January 26, 2021
Genesis 29:18-20
Jacob was in love with Rachel and said, “I’ll work for you seven years in return for your younger daughter Rachel.”  Laban said, “It’s better that I give her to you than to some other man. Stay here with me.”  So Jacob served seven years to get Rachel, but they seemed like only a few days to him because of his love for her.
New International Version (NIV)
                One of my students at Truett Seminary was a pastor in Ghana.  He told us about the custom of paying dowry to a family to marry their daughter.  I asked how much they paid.  He observed that often a man in his area of Ghana gave one cow to the bride’s parents as a gift.  I must have chuckled when I said, “The boy who is dating my daughter owns seventeen cows.”  My student asked sincerely, “How many cows would he have to give you to marry your daughter?”  I answered with a straight face, “He doesn’t have enough cows.”  I was joking.  Sort of.

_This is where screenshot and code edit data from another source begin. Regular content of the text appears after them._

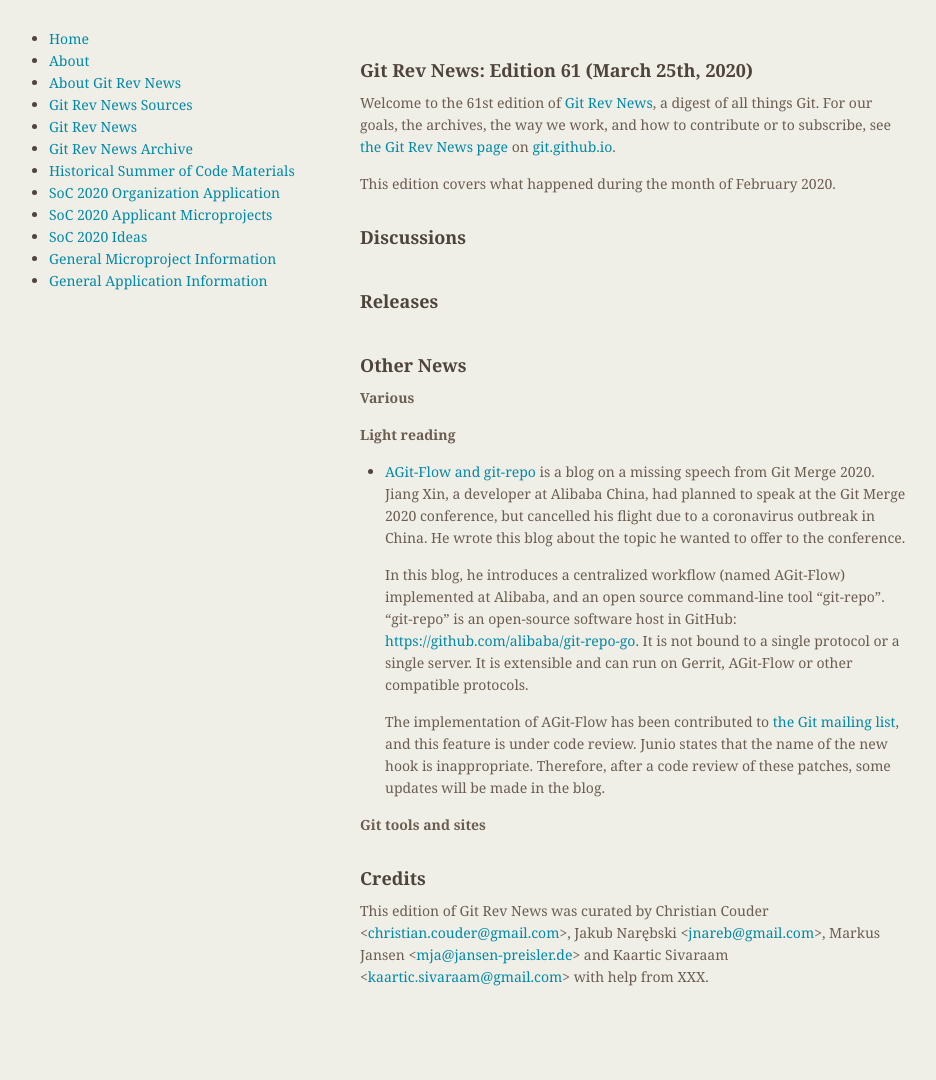
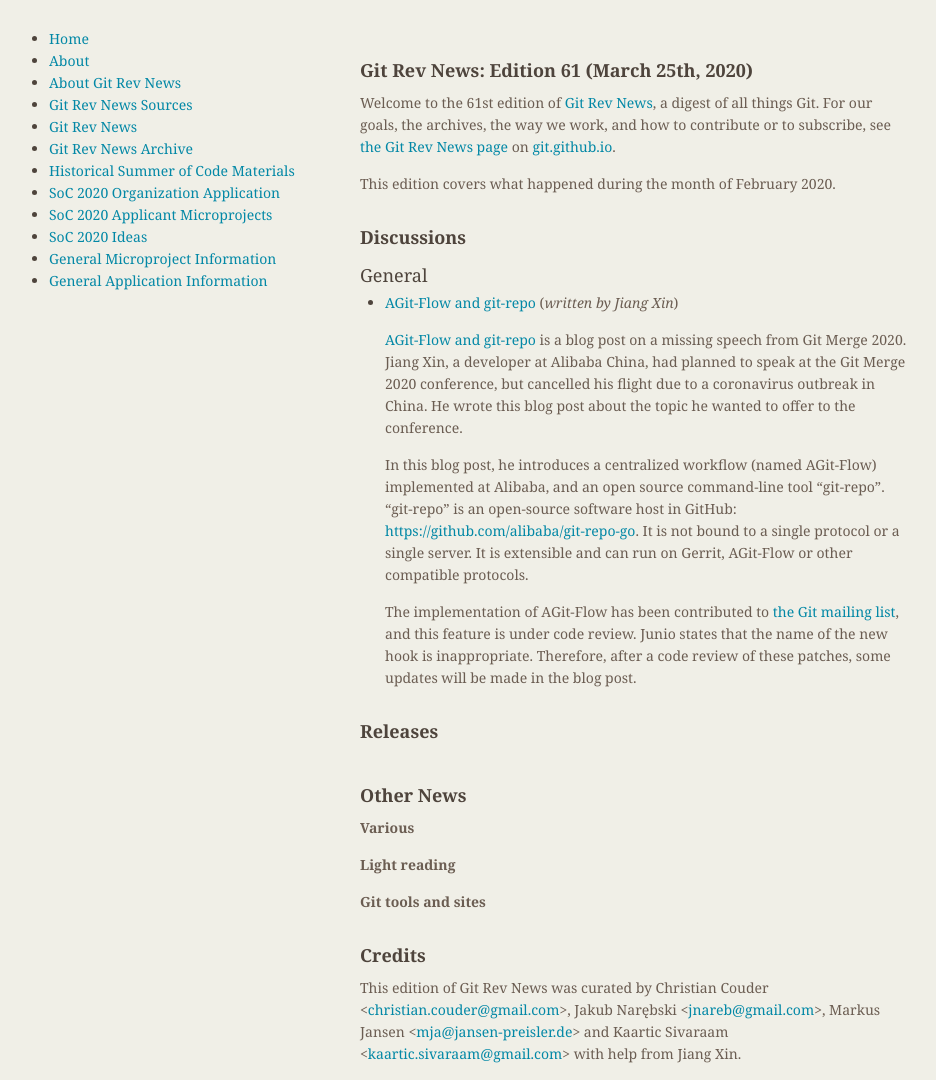
Before and after one commit to git/git.github.io, a Jekyll site: the page built from rev_news/drafts/edition-61.md, in a window 1280 px wide. Shown: the whole page, without its empty margins (174-1110 px from the left). Built offline with Jekyll 4.4.1, drawn with Linux system fonts in a browser that asks for light colours; before the commit the page ends 1003 px from its top, so only the background shows below that; some of the changed lines change nothing that is shown.

Commit message:
rn-61: move Jiang Xin's article to General section

```diff
--- a/rev_news/drafts/edition-61.md
+++ b/rev_news/drafts/edition-61.md
@@ -17,9 +17,30 @@
 
 ## Discussions
 
-<!---
+
 ### General
--->
+
+* [AGit-Flow and git-repo](https://git-repo.info/en/2020/03/agit-flow-and-git-repo/) (*written by Jiang Xin*)
+
+  [AGit-Flow and git-repo](https://git-repo.info/en/2020/03/agit-flow-and-git-repo/)
+  is a blog post on a missing speech from Git
+  Merge 2020. Jiang Xin, a developer at Alibaba China, had planned to
+  speak at the Git Merge 2020 conference, but cancelled his flight due
+  to a coronavirus outbreak in China. He wrote this blog post about the
+  topic he wanted to offer to the conference.
+
+  In this blog post, he introduces a centralized workflow (named AGit-Flow)
+  implemented at Alibaba, and an open source command-line tool "git-repo".
+  "git-repo" is an open-source software host in GitHub:
+  [https://github.com/alibaba/git-repo-go](https://github.com/alibaba/git-repo-go).
+  It is not bound to a single protocol or a single server. It is
+  extensible and can run on Gerrit, AGit-Flow or other compatible protocols.
+
+  The implementation of AGit-Flow has been contributed to
+  [the Git mailing list](https://public-inbox.org/git/20200304113312.34229-1-zhiyou.jx@alibaba-inc.com/),
+  and this feature is under code review. Junio states that the name of
+  the new hook is inappropriate. Therefore, after a code review of these
+  patches, some updates will be made in the blog post.
 
 <!---
 ### Reviews
@@ -43,24 +64,6 @@
 
 __Light reading__
 
-* [AGit-Flow and git-repo](https://git-repo.info/en/2020/03/agit-flow-and-git-repo/)
-  is a blog on a missing speech from Git Merge 2020. Jiang Xin, a
-  developer at Alibaba China, had planned to speak at the Git Merge 2020
-  conference, but cancelled his flight due to a coronavirus outbreak in
-  China. He wrote this blog about the topic he wanted to offer to the conference.
-
-  In this blog, he introduces a centralized workflow (named AGit-Flow)
-  implemented at Alibaba, and an open source command-line tool "git-repo".
-  "git-repo" is an open-source software host in GitHub:
-  [https://github.com/alibaba/git-repo-go](https://github.com/alibaba/git-repo-go).
-  It is not bound to a single protocol or a single server. It is
-  extensible and can run on Gerrit, AGit-Flow or other compatible protocols.
-
-  The implementation of AGit-Flow has been contributed to
-  [the Git mailing list](https://public-inbox.org/git/20200304113312.34229-1-zhiyou.jx@alibaba-inc.com/),
-  and this feature is under code review. Junio states that the name of
-  the new hook is inappropriate. Therefore, after a code review of these
-  patches, some updates will be made in the blog.
 
 
 __Git tools and sites__
@@ -73,4 +76,4 @@
 Jakub Narębski &lt;<jnareb@gmail.com>&gt;,
 Markus Jansen &lt;<mja@jansen-preisler.de>&gt; and
 Kaartic Sivaraam &lt;<kaartic.sivaraam@gmail.com>&gt;
-with help from XXX.
+with help from Jiang Xin.
```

                Marriage customs vary widely in our world.  When we read the stories from Genesis we are alternately bemused and bewildered.  Our modern world is so very different from the ancient one.  But in some ways, the more things change, the more they stay the same.  In our reading today a young man and young woman fall in love and want to marry.  They meet at the same well where Jacob’s mom met Abraham’s servant.  Once again animals are watered.  Eventually, Jacob asked Laban for his daughter Rachel’s hand in marriage.  But he had to work seven years for Laban in order to marry her. 

                In a season of engagement, time may seem to stand still.  But Jacob was so in love that seven years felt like a few days.  Melanie and I have now been married for thirty-six years.  She might say that the time we have shared felt like five minutes . . . under water! 

                As Jacob married Leah and Rachel and built their family with so many children, they saw God’s providence at work.  God brought Jacob to the right well at the right time.  God moved Laban to allow his daughters to marry Jacob.  God blessed Leah, Bilhah, Zilpah and finally Rachel with children.  Sometimes, in the day to day work of raising a family, we may not easily recognize God’s hand at work.  Marriage is hard work.  So is giving birth to and rearing children.  But if we are patient, there are also rewards. 

                These days, Melanie and I sit near a fireplace and think about our kids raising kids.  We have a thousand memories of vacations and baseball games and dance recitals and volleyball games and dances and dogs and turtles and guinea pigs and tears.  We listened to their stories, prayed with them at the table, and on occasion we prayed with our faces on the floor.  Sometimes, if we listen closely, we can hear the laughter echoing in the walls.  Though we couldn’t always see it in the moment, God was providentially at work in our family.  Looking back, we can only say that God has been good to us.  We are grateful to our gracious God.  He has been here, through it all, and he always will be!
Pray with me the words of a song:         
Father, “we have won.  We have lost.  We got it right sometimes and sometimes we did not.  Life’s been a journey.  We’ve seen joy and regret.  And you have been our God through all of it.  Looking back we see you.  Right now we still do.  We’re always going to.”  And we thank you.  In Jesus’ name.  Amen.  
Scripture memorization for this week:    
2 Corinthians 10:12
We do not dare to classify or compare ourselves with some who commend themselves. When they measure themselves by themselves and compare themselves with themselves, they are not wise.
1 John 3:18
Dear children, let us not love with words or speech but with actions and in truth.
New International Version (NIV)
Our 2021 Every Day with Jesus readings will follow the Foundations Bible reading plan.  Copies of the reading plan are available at Tallowood Baptist Church, or download your copy here:
We would love for you to join us as we read through the Bible in one year, while still having the flexibility of reading 5 days per week.  In addition, I will continue my long-standing practice of reading one Psalm a day through the year.  We will also memorize 2 scriptures each week.  As we journal together this year,  Robby Gallaty’s H.E.A.R. plan is a good resource: Highlight a verse that stands out to you, Explain what it means, Apply that truth to your life and Respond to what you’ve read with an action or prayer.

About Duane Archives